Excuse me while I stifle this yawn…
So Microsoft is prepping their own iPod killer now, eh? This should be interesting. There’s a good chance that Microsoft’s new device, rumored to be named Zune, will follow in the footsteps of other historical iPod killers.
But then again, this is Microsoft, with nearly limitless resources and an unrelenting desire to own every corner of every technology market. Will they succeed? Time will tell.
What’s certain is that the iPod appears to be a difficult thing to kill. Many have tried; none have succeeded. Even the word itself has become nearly synonymous with “portable electronic music device.” And the device itself has become something of an icon. Reuters: The world’s largest software maker faces an uphill climb in closing the gap on Apple’s iPod media player and iTunes Music Store, the runaway leaders in their respective areas. While Apple shouldn’t take this lead for granted, it does mean that Microsoft has its work cut out for it. Last time I checked, Apple owned something like 70% market share with the iPod/iTunes combination. The closest runner up is a distant second.
Related Slashdot discussion here.
Seems like as good a time as any to mention my favorite viral video, the one where Microsoft redesigns the iPod’s packing. You know, where they take Apple’s wonderfully and elegantly simple package and switch it around to become an absolute monstrosity. Click here to watch it. Rumor has it (althought I’ve never personally confirmed it) that this video was acutally made by someone internal to Microsoft, suggesting that at least someone somewhere within the world’s largest software company knows had badly their packaging stinks.
I suppose, in the end, I simply fail to understand why every portable electronic music device that’s announced is touted as the next possible iPod killer. Maybe, just maybe, the iPod is a great product. And maybe, just maybe, it’s not the list of specs and features that make it great. Maybe it’s the way it rests in your hand, or the way it fits into your pants pocket, or the way the click wheel seems to be an extension of your hand, or the way it works so seamlessly with iTunes. Or maybe, just maybe, it’s because Apple knew what to leave out. There are surely lots of bells and whistles that Apple could have crammed into the iPod. But they didn’t. They kept it simple. Because most people simply want to play music. Microsoft? They’ll pack every conceivable feature into the Zune. It’ll play DVDs, make your coffee, wash your laundry, and fly you to the moon.
But it won’t be an iPod. That much is certain.
Updated: Joy of Tech sheds some light on the origin of the Zune name.
Updated again: Wired’s Eliot Van Buskirk says Microsoft’s iPod killer is doomed from the start:

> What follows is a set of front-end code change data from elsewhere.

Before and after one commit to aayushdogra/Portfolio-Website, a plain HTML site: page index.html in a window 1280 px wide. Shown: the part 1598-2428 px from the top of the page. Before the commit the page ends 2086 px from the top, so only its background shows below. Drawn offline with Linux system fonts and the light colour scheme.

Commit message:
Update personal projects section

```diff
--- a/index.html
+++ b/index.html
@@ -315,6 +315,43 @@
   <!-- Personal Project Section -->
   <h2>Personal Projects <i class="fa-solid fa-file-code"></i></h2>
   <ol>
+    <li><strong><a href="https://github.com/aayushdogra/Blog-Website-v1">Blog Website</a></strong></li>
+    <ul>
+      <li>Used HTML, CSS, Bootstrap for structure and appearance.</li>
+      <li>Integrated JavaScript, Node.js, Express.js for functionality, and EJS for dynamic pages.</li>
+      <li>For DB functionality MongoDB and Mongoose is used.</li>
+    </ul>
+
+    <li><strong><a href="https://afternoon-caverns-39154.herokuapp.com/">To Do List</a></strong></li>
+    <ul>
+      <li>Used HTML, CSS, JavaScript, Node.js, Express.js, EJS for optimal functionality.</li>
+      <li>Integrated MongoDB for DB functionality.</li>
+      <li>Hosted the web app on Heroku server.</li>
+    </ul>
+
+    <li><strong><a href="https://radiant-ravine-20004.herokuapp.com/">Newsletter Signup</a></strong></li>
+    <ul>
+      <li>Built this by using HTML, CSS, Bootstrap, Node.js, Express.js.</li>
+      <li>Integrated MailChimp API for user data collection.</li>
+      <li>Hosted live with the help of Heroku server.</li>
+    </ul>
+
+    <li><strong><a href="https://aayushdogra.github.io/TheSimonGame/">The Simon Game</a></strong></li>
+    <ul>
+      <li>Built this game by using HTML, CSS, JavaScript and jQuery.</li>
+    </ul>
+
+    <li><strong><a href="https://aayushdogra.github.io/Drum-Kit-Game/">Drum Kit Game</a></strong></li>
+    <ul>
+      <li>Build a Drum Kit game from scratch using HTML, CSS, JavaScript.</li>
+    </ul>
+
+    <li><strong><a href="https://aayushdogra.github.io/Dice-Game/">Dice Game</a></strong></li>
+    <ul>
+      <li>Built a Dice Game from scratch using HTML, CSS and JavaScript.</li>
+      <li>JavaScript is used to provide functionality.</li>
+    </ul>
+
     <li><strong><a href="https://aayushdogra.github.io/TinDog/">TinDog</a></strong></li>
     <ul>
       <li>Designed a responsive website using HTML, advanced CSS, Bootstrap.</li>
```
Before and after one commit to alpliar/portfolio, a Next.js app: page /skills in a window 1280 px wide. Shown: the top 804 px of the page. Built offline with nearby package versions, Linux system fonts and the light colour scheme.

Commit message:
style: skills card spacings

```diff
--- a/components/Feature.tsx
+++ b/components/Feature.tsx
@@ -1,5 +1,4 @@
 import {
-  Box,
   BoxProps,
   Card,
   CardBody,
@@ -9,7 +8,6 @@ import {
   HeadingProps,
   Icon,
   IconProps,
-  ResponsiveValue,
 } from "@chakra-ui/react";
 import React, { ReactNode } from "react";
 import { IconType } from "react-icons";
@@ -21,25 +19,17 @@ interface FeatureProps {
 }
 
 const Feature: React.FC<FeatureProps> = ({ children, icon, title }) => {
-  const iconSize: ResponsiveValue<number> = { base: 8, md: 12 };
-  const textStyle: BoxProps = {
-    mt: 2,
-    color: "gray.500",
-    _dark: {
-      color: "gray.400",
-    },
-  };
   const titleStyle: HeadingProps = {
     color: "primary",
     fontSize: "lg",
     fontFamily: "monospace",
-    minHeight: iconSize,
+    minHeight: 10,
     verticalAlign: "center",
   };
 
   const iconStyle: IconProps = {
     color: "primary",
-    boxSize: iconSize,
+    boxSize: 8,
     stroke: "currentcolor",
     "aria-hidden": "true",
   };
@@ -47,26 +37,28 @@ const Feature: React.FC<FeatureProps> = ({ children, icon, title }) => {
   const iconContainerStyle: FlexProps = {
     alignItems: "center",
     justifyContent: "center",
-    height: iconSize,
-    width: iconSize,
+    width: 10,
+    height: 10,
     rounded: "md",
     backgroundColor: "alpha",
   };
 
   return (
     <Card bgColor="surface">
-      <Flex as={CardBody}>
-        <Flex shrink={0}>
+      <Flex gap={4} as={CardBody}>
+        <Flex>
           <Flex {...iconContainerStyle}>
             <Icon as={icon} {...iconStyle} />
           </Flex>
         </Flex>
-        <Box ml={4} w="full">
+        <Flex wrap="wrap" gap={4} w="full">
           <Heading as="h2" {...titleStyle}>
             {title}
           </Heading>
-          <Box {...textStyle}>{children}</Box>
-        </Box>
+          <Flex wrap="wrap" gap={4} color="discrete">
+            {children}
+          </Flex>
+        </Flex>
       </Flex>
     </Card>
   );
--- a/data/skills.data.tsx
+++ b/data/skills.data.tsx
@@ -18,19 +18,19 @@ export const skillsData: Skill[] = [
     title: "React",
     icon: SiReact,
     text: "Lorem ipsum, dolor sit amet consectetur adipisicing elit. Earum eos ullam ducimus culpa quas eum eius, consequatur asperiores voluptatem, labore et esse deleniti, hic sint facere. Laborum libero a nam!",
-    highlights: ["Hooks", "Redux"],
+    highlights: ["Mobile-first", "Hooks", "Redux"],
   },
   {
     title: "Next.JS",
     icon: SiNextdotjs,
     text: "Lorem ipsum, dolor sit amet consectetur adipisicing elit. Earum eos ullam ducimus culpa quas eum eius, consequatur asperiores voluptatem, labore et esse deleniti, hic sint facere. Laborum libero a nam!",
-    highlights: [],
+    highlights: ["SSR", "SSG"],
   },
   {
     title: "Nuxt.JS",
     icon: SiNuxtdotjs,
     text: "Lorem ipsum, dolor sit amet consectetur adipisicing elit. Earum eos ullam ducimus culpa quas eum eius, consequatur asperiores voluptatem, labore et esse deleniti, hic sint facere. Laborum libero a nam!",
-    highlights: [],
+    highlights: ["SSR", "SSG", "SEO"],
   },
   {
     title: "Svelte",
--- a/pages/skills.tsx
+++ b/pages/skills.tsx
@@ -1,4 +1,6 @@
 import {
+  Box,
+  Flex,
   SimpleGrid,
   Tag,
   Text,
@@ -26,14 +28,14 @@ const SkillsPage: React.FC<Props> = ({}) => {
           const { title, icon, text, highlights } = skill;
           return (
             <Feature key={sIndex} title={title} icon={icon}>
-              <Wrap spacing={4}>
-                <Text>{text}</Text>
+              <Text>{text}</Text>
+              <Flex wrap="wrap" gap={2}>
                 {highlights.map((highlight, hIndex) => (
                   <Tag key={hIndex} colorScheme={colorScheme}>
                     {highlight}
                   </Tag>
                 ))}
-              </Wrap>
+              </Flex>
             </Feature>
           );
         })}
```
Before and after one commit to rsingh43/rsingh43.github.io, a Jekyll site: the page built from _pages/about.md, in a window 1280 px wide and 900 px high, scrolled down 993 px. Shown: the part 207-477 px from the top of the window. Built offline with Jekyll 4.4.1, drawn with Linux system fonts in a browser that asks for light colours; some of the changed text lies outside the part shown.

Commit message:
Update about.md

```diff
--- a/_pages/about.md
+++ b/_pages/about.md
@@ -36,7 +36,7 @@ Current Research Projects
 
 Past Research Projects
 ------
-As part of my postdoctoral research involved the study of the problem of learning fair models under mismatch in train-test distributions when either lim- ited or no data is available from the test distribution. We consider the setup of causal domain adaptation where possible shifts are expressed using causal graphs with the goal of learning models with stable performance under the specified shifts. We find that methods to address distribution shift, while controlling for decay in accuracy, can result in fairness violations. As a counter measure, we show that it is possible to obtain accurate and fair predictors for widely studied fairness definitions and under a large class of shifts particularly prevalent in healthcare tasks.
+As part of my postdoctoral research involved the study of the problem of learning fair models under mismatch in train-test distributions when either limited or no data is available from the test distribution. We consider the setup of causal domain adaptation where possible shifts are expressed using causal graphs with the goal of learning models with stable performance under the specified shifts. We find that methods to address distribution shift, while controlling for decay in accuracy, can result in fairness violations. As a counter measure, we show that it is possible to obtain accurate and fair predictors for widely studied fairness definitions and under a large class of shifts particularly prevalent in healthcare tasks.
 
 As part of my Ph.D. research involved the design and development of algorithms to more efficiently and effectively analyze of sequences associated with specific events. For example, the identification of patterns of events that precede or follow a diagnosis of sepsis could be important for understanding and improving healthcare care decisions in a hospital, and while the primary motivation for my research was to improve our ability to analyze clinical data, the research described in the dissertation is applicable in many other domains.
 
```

Microsoft’s new strategy, like many tech companies looking to break into a new market, is to offer new features you can’t get anywhere else. But, as Microsoft itself proved over the years, features alone don’t win technology wars. Having dominated the PC market with its Windows monopoly, Microsoft should know that cracking into a closed ecosystem is often a quixotic affair. Charging at a competitor whose products not only dominate but set the standard in quality is suicidal.